SOURCE RECORDS:
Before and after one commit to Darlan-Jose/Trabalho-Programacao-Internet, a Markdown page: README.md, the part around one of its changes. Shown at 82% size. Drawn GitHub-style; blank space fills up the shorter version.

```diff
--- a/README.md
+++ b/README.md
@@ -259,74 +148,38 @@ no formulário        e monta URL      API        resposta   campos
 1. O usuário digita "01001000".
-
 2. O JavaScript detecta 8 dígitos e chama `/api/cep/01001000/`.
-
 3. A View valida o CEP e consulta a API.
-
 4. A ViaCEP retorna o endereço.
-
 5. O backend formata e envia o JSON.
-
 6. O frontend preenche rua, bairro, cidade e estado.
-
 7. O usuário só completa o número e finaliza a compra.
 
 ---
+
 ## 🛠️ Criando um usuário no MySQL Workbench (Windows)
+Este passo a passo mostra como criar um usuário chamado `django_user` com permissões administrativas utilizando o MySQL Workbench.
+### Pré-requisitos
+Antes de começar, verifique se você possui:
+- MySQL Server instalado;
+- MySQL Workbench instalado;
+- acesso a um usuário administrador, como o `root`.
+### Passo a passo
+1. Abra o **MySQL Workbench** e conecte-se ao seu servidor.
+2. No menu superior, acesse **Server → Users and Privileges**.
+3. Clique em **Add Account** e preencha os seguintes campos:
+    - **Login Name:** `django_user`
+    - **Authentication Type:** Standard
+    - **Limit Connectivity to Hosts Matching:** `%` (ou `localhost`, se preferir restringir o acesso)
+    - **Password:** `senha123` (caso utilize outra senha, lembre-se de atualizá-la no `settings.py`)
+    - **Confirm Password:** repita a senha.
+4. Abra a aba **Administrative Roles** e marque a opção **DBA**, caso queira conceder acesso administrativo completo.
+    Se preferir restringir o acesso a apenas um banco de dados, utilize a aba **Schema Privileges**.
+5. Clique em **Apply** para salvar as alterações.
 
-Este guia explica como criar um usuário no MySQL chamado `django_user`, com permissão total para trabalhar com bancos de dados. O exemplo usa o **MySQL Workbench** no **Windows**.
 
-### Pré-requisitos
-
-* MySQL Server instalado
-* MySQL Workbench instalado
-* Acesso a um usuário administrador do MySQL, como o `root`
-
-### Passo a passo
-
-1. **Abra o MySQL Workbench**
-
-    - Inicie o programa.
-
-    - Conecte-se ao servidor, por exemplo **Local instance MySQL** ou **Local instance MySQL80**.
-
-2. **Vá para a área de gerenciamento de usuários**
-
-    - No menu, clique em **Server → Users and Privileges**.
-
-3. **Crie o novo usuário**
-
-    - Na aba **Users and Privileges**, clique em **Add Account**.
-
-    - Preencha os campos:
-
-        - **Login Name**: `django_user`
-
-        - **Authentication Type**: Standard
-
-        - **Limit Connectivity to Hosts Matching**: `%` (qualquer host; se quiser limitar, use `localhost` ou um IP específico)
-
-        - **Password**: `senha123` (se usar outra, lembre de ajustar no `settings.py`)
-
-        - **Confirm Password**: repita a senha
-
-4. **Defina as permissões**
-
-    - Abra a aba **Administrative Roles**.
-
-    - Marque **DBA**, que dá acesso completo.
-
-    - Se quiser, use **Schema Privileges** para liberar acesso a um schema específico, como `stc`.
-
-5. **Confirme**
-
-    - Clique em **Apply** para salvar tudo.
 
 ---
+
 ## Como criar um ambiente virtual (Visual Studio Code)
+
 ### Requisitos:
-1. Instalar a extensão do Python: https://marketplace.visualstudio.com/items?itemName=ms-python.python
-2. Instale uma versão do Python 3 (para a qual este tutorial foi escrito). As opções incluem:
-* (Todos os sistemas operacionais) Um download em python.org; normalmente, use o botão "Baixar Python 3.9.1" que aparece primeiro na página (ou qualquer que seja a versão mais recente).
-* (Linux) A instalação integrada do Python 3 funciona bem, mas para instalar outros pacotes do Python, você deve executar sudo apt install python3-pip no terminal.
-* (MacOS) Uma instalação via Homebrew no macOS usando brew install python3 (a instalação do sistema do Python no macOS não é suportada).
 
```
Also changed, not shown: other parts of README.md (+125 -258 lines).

TASK TO COMPLETE: Report every line in the data above in which the word "Python" appears.

ANSWER TO THIS PROBLEM:
-1. Instalar a extensão do Python: https://marketplace.visualstudio.com/items?itemName=ms-python.python
-2. Instale uma versão do Python 3 (para a qual este tutorial foi escrito). As opções incluem:
-* (Todos os sistemas operacionais) Um download em python.org; normalmente, use o botão "Baixar Python 3.9.1" que aparece primeiro na página (ou qualquer que seja a versão mais recente).
-* (Linux) A instalação integrada do Python 3 funciona bem, mas para instalar outros pacotes do Python, você deve executar sudo apt install python3-pip no terminal.
-* (MacOS) Uma instalação via Homebrew no macOS usando brew install python3 (a instalação do sistema do Python no macOS não é suportada).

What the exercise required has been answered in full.